Trying to decide which 11 of the world’s best cheeses are most worthy of praise is close to impossible. France alone would be a challenge (as Charles de Gaulle once famously said, “How can you govern a country which has 246 varieties of cheese?”) To help with the selection process, we used a few criteria to narrow down the field. Quality was of course our first standard, and each cheese chosen had be considered one of the best, either by cheese experts, certifying bodies, food writers, chefs, or each country’s people — or, most likely, some combination of the above.
Second, we chose our selections based on location, with an eye to geographic diversity; after all, this isn’t just a list of the best cheeses in France and Italy. For a few EU-produced cheeses, we used shorthand and chose cheeses that were in the list of registered PDO cheeses and/or individual countries’ lists of registered, quality-designated cheeses such as AOC and DOP. What does all this alphabet soup mean?
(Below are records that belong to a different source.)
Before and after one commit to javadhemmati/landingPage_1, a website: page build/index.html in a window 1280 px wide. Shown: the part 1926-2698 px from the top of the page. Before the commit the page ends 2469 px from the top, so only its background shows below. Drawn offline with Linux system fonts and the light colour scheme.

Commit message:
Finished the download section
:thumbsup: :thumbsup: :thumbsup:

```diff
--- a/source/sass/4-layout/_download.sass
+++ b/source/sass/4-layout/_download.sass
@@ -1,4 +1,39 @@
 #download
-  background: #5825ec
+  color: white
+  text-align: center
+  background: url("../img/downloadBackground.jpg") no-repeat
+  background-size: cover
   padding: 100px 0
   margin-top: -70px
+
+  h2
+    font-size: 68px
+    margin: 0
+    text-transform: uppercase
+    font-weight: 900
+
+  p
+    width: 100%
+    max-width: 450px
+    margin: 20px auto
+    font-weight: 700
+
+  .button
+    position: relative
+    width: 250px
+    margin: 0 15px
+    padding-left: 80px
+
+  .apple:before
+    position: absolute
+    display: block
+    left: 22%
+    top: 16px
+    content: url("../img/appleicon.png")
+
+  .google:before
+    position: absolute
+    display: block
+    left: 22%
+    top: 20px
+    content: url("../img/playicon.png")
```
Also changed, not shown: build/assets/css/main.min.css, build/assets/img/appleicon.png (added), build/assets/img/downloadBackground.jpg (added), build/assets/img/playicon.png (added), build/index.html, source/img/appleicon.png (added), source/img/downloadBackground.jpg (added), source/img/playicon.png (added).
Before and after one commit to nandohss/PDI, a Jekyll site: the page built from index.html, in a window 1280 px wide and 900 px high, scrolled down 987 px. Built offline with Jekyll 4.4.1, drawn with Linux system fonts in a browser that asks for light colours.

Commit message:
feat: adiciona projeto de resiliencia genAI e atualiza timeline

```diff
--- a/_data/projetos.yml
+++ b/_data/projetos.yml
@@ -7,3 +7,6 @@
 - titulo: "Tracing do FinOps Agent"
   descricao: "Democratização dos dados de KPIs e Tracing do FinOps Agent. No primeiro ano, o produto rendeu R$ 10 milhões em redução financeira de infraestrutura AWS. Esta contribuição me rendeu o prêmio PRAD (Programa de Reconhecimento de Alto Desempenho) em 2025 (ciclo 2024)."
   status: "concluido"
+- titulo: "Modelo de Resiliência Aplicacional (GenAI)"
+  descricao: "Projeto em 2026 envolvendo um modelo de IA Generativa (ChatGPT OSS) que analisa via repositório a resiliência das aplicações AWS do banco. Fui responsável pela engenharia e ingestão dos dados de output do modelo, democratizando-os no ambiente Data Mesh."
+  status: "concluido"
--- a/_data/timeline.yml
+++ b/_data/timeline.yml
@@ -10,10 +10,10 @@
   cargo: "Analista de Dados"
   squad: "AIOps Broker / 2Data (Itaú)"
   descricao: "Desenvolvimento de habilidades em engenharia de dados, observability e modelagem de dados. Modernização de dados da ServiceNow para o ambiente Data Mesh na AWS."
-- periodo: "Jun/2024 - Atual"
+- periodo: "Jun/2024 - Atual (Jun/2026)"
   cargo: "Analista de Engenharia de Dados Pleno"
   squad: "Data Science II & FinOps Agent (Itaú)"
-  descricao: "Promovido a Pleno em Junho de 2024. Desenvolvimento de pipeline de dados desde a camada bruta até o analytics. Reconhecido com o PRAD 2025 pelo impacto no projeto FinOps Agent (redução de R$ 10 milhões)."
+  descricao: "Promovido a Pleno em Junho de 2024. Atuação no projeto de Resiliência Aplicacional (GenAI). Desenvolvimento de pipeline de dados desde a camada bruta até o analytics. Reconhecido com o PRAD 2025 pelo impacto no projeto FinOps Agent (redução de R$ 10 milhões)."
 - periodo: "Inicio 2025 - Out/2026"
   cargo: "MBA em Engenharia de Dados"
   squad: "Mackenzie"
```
PDO stands for "Protected Designation of Origin," a product label established by European Union law in 1992 to protect the names of regional foods like Parmigiano-Reggiano and Jambon de Bayonne. It’s similar to the EU wine laws of AOC (appellation d'origine contrôlée or "controlled designation of origin”), and this designation protects the integrity of food products’ ingredients, breeds, and terroir, location, culture, history, and production methods, and also indicates exceptional quality.
Authenticity, local traditions, and protection from unfair or fraudulent competition are at the core of the regulations, and food products like wine, cheese, ham, chicken, olive oil, fruit, and vegetables all fall under PDO classification. If you are in doubt about the authenticity of a cheese from the EU, you can search by name here. Sadly, the U.S. doesn’t recognize these certifications, which is why you can find cheese made in America labeled as feta, parmesan, etc.